Problem description:
For this exercise, repeat the records below exactly as written.

________________________________________

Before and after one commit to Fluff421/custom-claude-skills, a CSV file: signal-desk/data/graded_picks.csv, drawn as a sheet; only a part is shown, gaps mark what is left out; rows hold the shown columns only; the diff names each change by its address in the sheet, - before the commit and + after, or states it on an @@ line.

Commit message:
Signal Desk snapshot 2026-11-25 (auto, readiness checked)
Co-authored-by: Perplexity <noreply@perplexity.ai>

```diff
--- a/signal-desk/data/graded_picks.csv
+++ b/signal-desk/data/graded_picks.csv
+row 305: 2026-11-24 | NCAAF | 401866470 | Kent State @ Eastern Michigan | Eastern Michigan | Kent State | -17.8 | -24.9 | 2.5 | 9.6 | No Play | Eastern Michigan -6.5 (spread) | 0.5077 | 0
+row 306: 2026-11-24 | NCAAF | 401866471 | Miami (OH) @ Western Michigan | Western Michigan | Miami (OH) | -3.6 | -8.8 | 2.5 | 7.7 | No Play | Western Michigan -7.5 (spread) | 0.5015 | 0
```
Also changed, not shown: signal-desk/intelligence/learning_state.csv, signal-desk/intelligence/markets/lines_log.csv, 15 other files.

________________________________________

Result for this exercise:
Before and after one commit to Fluff421/custom-claude-skills, a CSV file: signal-desk/data/graded_picks.csv, drawn as a sheet; only a part is shown, gaps mark what is left out; rows hold the shown columns only; the diff names each change by its address in the sheet, - before the commit and + after, or states it on an @@ line.

Commit message:
Signal Desk snapshot 2026-11-25 (auto, readiness checked)
Co-authored-by: Perplexity <noreply@perplexity.ai>

```diff
--- a/signal-desk/data/graded_picks.csv
+++ b/signal-desk/data/graded_picks.csv
+row 305: 2026-11-24 | NCAAF | 401866470 | Kent State @ Eastern Michigan | Eastern Michigan | Kent State | -17.8 | -24.9 | 2.5 | 9.6 | No Play | Eastern Michigan -6.5 (spread) | 0.5077 | 0
+row 306: 2026-11-24 | NCAAF | 401866471 | Miami (OH) @ Western Michigan | Western Michigan | Miami (OH) | -3.6 | -8.8 | 2.5 | 7.7 | No Play | Western Michigan -7.5 (spread) | 0.5015 | 0
```
Also changed, not shown: signal-desk/intelligence/learning_state.csv, signal-desk/intelligence/markets/lines_log.csv, 15 other files.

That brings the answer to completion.